In a GUI, text is treated as a graphic, not as a fixed set of characters like in a typewriter (remember those?). So they can differ in design, size, and even character spacing. In other words, they are digital fonts -- malleable in a way that physical typefaces never were.

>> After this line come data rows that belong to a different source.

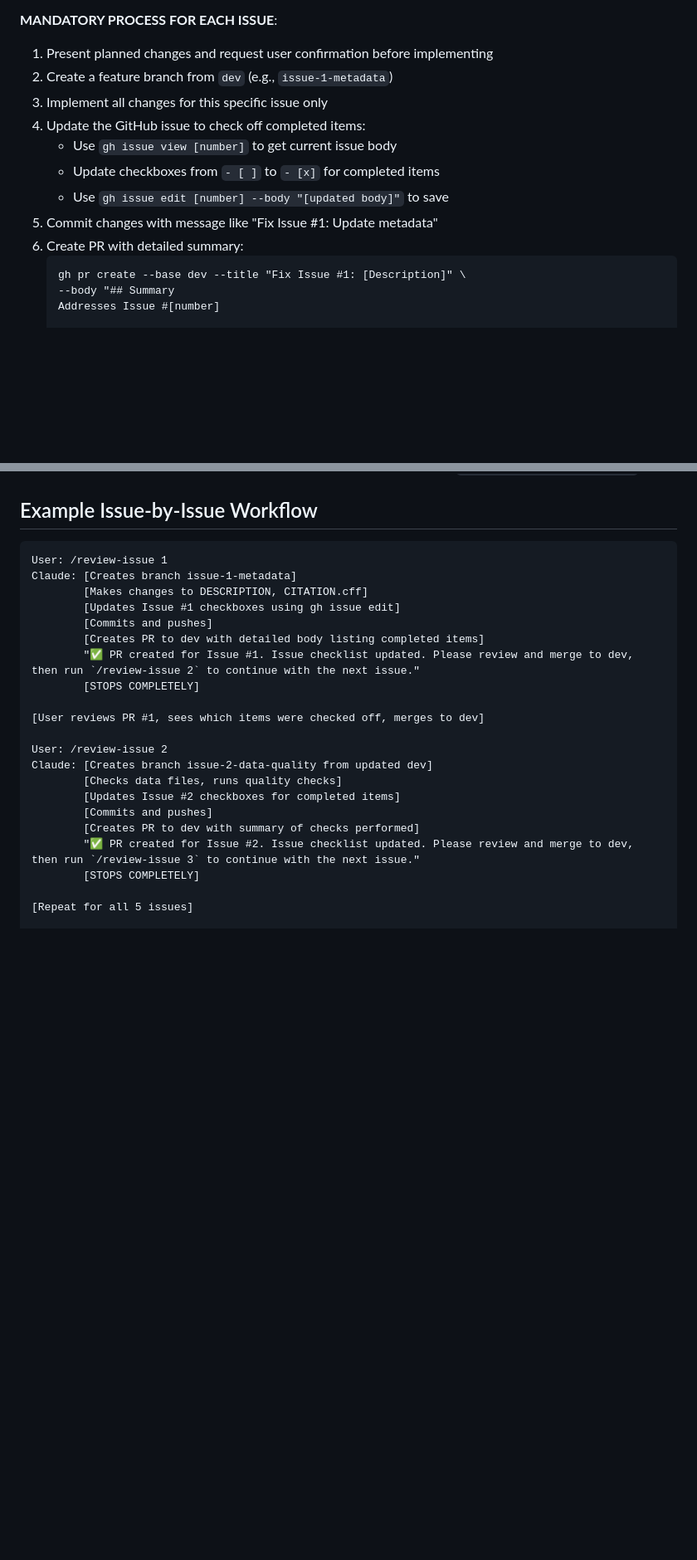
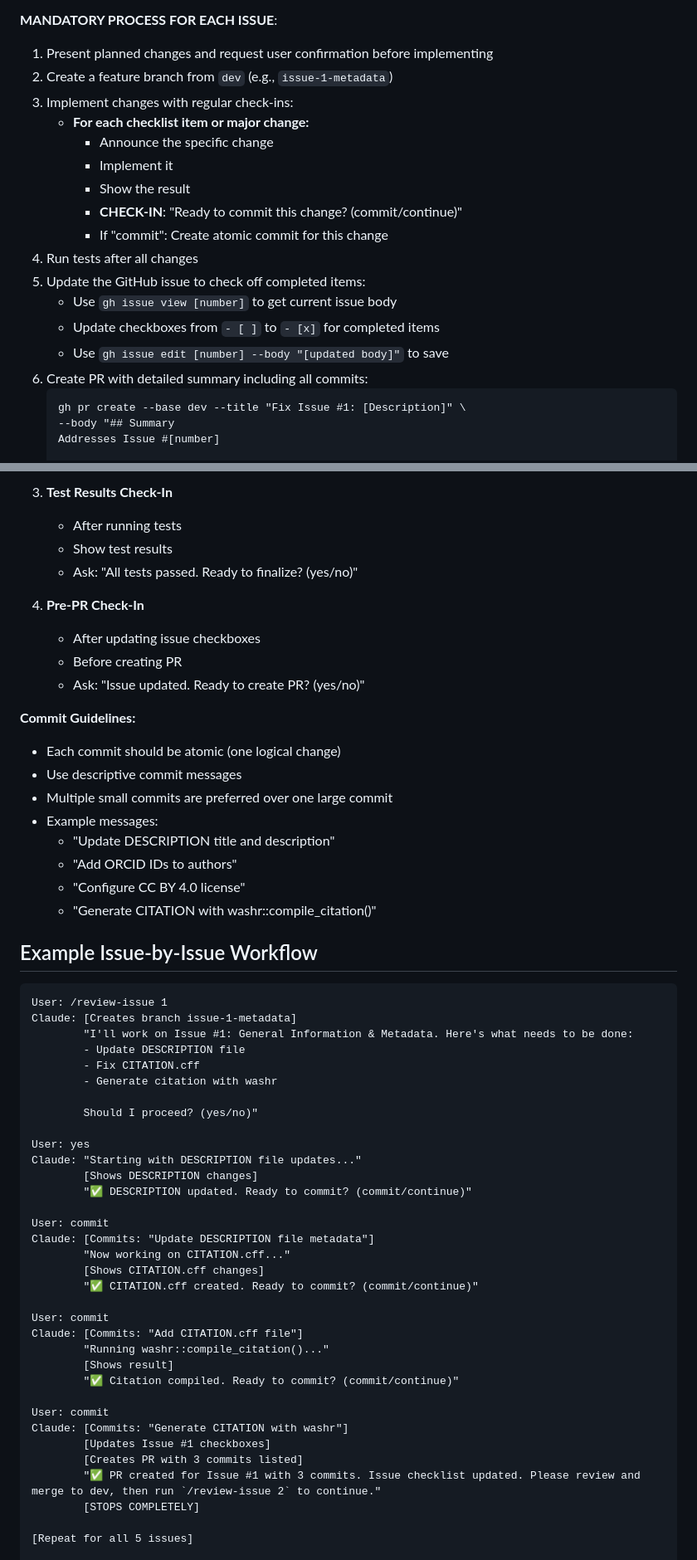
Before and after one commit to openwashdata/pkgreview, a Markdown page: CLAUDE.md, 2 parts joined by grey strips. Shown at 83% size. Rendered like a GitHub page; blank space fills up the shorter version.

Commit message:
Add regular check-ins and commit opportunities to review workflow
- Added mandatory check-in points throughout issue resolution
- Initial analysis check-in before any changes
- Per-change check-ins after each significant modification
- Test results and pre-PR check-ins
- Support for multiple atomic commits per issue
- Updated example to show interactive commit workflow
- Clear commit guidelines for atomic changes

````diff
--- a/CLAUDE.md
+++ b/CLAUDE.md
@@ -109,13 +109,19 @@ After user approval, work on issues ONE AT A TIME.
 **MANDATORY PROCESS FOR EACH ISSUE**:
 1. Present planned changes and request user confirmation before implementing
 2. Create a feature branch from `dev` (e.g., `issue-1-metadata`)
-3. Implement all changes for this specific issue only
-4. Update the GitHub issue to check off completed items:
+3. Implement changes with regular check-ins:
+   - **For each checklist item or major change:**
+     - Announce the specific change
+     - Implement it
+     - Show the result
+     - **CHECK-IN**: "Ready to commit this change? (commit/continue)"
+     - If "commit": Create atomic commit for this change
+4. Run tests after all changes
+5. Update the GitHub issue to check off completed items:
    - Use `gh issue view [number]` to get current issue body
    - Update checkboxes from `- [ ]` to `- [x]` for completed items
    - Use `gh issue edit [number] --body "[updated body]"` to save
-5. Commit changes with message like "Fix Issue #1: Update metadata"
-6. Create PR with detailed summary:
+6. Create PR with detailed summary including all commits:
    ```
    gh pr create --base dev --title "Fix Issue #1: [Description]" \
    --body "## Summary
@@ -306,24 +354,57 @@ When working on each issue via `/review-issue [number]`:
+3. **Test Results Check-In**
+   - After running tests
+   - Show test results
+   - Ask: "All tests passed. Ready to finalize? (yes/no)"
+
+4. **Pre-PR Check-In**
+   - After updating issue checkboxes
+   - Before creating PR
+   - Ask: "Issue updated. Ready to create PR? (yes/no)"
+
+**Commit Guidelines:**
+- Each commit should be atomic (one logical change)
+- Use descriptive commit messages
+- Multiple small commits are preferred over one large commit
+- Example messages:
+  - "Update DESCRIPTION title and description"
+  - "Add ORCID IDs to authors"
+  - "Configure CC BY 4.0 license"
+  - "Generate CITATION with washr::compile_citation()"
+
 ## Example Issue-by-Issue Workflow
 
 ```
 User: /review-issue 1
 Claude: [Creates branch issue-1-metadata]
-        [Makes changes to DESCRIPTION, CITATION.cff]
-        [Updates Issue #1 checkboxes using gh issue edit]
-        [Commits and pushes]
-        [Creates PR to dev with detailed body listing completed items]
-        "✅ PR created for Issue #1. Issue checklist updated. Please review and merge to dev, then run `/review-issue 2` to continue with the next issue."
-        [STOPS COMPLETELY]
+        "I'll work on Issue #1: General Information & Metadata. Here's what needs to be done:
+        - Update DESCRIPTION file
+        - Fix CITATION.cff
+        - Generate citation with washr
 
-[User reviews PR #1, sees which items were checked off, merges to dev]
+        Should I proceed? (yes/no)"
 
-User: /review-issue 2
-Claude: [Creates branch issue-2-data-quality from updated dev]
-        [Checks data files, runs quality checks]
-        [Updates Issue #2 checkboxes for completed items]
-        [Commits and pushes]
-        [Creates PR to dev with summary of checks performed]
-        "✅ PR created for Issue #2. Issue checklist updated. Please review and merge to dev, then run `/review-issue 3` to continue with the next issue."
+User: yes
+Claude: "Starting with DESCRIPTION file updates..."
+        [Shows DESCRIPTION changes]
+        "✅ DESCRIPTION updated. Ready to commit? (commit/continue)"
+
+User: commit
+Claude: [Commits: "Update DESCRIPTION file metadata"]
+        "Now working on CITATION.cff..."
+        [Shows CITATION.cff changes]
+        "✅ CITATION.cff created. Ready to commit? (commit/continue)"
+
+User: commit
+Claude: [Commits: "Add CITATION.cff file"]
+        "Running washr::compile_citation()..."
+        [Shows result]
+        "✅ Citation compiled. Ready to commit? (commit/continue)"
+
+User: commit
+Claude: [Commits: "Generate CITATION with washr"]
+        [Updates Issue #1 checkboxes]
+        [Creates PR with 3 commits listed]
+        "✅ PR created for Issue #1 with 3 commits. Issue checklist updated. Please review and merge to dev, then run `/review-issue 2` to continue."
         [STOPS COMPLETELY]
 
 [Repeat for all 5 issues]
````
Also changed, not shown: other parts of CLAUDE.md (+46 -4 lines).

The original Mac fonts were bitmaps, rendered by an OS service called QuickDraw in a fashion similar to dot matrix printers. But in 1985's Mac OS and LaserWriter printer, Apple adopted Adobe's PostScript technology, which treats fonts like drawings so they can be manipulated in all sorts of visual ways. Aldus released PageMaker, which used PostScript for more than text, and the desktop publishing revolution began.